Posts: 720   +694
Not sure why Intel would need to convince it's own employees of the hidden benefits that Intel chips "might" offer its customers

Looks more like a propaganda piece that was written as an intended leak to the public
I see it as part of their softening up people to lay-offs. I believe that Intel has already had some significant lay-offs in 2019 and my guess is, more are coming. This piece will be part of a wider strategy whereby they're able to say "well, we did tell you challenging times were coming...".

That, and shareholders will be asking questions about AMD vs Intel and they want a spin piece that says, "we know how this looks..."
 

JaredTheDragon

Posts: 679   +431
It's certainly curious to watch the intelligence community hobble itself like this, as well as the technical aspects of the Zen 2 arrays. It's like watching a Ford Mustang vs a Nissan Skyline, and almost as fun. Of course Intel as a brand was fading out and intelligence needed to shift brands. There's nothing sassy or saucy about NAMING your own company after yourself unless - wait for it - you're a bank.

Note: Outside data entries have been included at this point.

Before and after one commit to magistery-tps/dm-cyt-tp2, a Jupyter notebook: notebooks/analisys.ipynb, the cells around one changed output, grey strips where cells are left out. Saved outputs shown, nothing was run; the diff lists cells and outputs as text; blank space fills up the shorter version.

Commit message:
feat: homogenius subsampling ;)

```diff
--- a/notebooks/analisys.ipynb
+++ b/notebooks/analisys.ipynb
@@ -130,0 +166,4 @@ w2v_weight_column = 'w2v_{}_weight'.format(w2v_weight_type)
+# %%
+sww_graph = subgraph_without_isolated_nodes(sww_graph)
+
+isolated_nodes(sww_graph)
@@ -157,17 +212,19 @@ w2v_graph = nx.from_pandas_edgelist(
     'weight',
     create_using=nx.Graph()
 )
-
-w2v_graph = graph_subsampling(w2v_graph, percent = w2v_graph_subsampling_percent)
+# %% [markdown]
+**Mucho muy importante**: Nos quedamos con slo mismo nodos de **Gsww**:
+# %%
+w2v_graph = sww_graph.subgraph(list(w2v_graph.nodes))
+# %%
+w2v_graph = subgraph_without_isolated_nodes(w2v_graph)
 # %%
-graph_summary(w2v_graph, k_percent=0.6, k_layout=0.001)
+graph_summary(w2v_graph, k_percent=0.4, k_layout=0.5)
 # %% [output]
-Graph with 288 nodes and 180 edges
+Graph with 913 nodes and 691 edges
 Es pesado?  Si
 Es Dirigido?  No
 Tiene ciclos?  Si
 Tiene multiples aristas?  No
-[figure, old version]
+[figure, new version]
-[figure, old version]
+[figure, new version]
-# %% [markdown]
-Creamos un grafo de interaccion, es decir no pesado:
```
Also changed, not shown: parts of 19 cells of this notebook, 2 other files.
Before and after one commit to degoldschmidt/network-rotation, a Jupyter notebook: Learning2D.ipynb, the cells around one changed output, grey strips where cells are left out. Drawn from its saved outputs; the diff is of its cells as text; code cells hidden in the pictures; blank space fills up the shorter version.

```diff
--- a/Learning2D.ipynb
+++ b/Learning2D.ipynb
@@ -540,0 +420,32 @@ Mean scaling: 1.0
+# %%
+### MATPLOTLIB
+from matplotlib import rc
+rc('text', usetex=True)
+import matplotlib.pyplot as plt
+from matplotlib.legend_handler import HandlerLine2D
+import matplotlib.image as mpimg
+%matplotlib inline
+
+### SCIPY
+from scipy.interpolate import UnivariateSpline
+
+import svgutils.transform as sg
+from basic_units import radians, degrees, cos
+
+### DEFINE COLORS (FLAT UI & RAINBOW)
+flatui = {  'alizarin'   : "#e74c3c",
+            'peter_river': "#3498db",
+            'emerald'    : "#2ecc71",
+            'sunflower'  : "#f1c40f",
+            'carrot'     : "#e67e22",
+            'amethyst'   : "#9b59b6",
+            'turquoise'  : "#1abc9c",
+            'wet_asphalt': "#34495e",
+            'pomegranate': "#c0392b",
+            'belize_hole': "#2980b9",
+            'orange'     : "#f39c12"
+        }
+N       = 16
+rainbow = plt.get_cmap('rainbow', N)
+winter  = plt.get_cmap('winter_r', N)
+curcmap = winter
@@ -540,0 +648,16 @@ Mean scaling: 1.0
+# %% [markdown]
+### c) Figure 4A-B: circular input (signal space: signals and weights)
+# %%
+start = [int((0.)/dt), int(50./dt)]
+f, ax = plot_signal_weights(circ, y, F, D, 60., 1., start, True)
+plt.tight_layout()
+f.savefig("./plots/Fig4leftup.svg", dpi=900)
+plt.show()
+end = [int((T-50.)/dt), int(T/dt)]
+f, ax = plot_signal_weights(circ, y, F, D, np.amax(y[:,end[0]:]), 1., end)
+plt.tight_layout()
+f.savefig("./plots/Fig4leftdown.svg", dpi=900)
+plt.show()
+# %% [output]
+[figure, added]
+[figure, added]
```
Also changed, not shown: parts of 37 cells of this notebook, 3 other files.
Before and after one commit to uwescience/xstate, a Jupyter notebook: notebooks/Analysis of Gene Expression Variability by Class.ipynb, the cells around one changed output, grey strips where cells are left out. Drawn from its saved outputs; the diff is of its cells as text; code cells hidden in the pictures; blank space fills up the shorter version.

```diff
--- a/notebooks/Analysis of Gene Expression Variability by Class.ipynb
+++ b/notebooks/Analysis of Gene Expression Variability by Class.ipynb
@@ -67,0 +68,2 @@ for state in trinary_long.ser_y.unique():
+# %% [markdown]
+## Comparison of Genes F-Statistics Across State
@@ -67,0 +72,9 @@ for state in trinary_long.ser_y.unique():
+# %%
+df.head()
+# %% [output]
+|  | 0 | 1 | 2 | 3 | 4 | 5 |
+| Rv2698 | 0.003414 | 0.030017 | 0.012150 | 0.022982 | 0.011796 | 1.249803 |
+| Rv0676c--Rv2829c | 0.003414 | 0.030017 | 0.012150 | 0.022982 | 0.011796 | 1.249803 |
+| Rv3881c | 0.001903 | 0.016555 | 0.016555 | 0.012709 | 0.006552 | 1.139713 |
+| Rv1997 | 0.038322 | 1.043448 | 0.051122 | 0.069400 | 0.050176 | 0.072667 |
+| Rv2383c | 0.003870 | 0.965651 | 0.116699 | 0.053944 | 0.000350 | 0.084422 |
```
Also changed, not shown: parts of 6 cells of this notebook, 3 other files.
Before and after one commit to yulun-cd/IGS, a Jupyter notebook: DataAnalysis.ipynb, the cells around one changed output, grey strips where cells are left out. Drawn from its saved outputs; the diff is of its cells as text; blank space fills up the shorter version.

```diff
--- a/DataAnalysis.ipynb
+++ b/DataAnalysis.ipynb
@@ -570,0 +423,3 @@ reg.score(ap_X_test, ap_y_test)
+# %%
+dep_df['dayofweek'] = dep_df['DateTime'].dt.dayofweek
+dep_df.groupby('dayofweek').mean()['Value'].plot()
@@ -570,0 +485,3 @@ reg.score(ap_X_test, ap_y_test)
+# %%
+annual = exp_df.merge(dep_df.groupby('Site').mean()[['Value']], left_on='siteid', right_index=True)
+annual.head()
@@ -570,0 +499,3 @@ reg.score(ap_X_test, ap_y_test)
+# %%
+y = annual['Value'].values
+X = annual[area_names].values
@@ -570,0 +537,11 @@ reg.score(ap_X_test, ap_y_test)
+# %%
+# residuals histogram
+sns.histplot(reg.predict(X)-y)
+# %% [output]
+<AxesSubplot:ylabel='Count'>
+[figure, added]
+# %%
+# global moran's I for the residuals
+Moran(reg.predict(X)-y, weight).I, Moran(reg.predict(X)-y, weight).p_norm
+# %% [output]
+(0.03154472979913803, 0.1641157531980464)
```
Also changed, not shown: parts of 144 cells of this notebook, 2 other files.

AMD has always had the better methods. The Dozers/Piledrivers were hobbled on purpose, but even now they're still great processors. Intel as a brand was meant to sucker anyone and everyone who didn't care, and that worked flawlessly. But as enthusiasm grew, and it certainly HAS, AMD's usefulness has increased and thus their apparent success. It's not like Intel didn't have financial access to the same foundries, or enough to build their own.

It's just Intel's turn to get hobbled, now. Yin/yang. The same people own both companies, so all this debate is really just a manufactured advertising campaign. Guess what, we all fell for it.